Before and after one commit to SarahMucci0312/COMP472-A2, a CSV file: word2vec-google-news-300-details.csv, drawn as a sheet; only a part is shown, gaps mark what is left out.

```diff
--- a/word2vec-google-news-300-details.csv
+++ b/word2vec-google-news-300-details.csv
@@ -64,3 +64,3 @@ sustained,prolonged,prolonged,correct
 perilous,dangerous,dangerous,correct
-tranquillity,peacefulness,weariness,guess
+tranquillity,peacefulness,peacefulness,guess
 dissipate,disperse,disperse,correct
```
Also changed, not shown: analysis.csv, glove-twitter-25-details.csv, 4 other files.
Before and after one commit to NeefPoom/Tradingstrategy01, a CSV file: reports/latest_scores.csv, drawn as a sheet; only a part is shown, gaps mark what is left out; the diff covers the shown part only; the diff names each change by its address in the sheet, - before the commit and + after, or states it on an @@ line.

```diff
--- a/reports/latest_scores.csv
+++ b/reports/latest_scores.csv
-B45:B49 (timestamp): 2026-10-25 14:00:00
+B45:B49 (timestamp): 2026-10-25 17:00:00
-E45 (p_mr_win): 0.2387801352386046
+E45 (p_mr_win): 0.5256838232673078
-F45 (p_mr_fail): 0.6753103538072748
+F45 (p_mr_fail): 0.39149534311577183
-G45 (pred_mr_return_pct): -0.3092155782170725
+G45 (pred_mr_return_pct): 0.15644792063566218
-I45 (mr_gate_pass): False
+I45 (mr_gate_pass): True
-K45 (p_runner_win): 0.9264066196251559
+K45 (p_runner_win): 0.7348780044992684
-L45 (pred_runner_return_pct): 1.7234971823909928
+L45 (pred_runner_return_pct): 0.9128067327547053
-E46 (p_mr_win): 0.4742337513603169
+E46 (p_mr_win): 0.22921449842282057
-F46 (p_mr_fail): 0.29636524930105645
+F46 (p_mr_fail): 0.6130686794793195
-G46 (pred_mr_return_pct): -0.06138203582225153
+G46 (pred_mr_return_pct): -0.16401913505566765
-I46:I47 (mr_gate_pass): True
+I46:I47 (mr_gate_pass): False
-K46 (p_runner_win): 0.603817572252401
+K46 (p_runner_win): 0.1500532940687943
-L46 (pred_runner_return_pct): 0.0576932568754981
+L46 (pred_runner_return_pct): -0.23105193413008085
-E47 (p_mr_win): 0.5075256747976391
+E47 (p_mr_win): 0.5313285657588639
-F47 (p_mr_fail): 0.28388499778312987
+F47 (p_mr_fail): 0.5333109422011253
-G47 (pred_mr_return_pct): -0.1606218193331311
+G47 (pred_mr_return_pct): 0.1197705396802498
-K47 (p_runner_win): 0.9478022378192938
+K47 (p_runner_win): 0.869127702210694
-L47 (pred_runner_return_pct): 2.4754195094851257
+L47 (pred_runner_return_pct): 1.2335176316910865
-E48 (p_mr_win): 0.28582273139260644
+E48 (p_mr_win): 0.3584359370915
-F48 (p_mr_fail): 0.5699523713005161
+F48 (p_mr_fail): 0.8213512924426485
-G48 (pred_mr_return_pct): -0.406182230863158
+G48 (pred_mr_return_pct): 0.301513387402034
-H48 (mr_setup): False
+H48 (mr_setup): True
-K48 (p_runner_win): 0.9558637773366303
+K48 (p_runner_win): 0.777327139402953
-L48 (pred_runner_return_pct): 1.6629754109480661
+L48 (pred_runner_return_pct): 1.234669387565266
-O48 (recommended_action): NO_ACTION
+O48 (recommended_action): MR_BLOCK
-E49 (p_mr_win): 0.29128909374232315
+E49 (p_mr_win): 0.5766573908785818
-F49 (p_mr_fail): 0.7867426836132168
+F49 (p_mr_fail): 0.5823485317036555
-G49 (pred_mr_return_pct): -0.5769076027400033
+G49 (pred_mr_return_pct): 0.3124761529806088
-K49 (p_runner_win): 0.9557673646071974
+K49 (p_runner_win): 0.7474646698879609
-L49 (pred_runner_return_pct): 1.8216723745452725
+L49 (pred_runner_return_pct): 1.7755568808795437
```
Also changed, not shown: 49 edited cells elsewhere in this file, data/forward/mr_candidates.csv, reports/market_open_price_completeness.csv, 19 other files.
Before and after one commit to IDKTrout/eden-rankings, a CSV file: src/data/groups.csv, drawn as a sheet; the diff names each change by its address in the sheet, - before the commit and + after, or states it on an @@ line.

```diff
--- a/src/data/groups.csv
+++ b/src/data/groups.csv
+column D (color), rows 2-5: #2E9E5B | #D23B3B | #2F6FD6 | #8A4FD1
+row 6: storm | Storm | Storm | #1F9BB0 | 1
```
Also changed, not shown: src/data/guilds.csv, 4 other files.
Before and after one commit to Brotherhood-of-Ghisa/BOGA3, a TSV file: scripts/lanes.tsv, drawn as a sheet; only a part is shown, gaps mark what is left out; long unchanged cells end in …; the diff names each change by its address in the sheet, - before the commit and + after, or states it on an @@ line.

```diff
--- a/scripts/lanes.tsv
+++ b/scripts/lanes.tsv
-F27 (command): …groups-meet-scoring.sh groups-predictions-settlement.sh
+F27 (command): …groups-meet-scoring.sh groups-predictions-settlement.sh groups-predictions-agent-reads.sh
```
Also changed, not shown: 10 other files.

● ● ●

Using the word "groups" as the filter, copy each matching line from the material.

Before and after one commit to IDKTrout/eden-rankings, a CSV file: src/data/groups.csv, drawn as a sheet; the diff names each change by its address in the sheet, - before the commit and + after, or states it on an @@ line.
--- a/src/data/groups.csv
+++ b/src/data/groups.csv
-F27 (command): …groups-meet-scoring.sh groups-predictions-settlement.sh
+F27 (command): …groups-meet-scoring.sh groups-predictions-settlement.sh groups-predictions-agent-reads.sh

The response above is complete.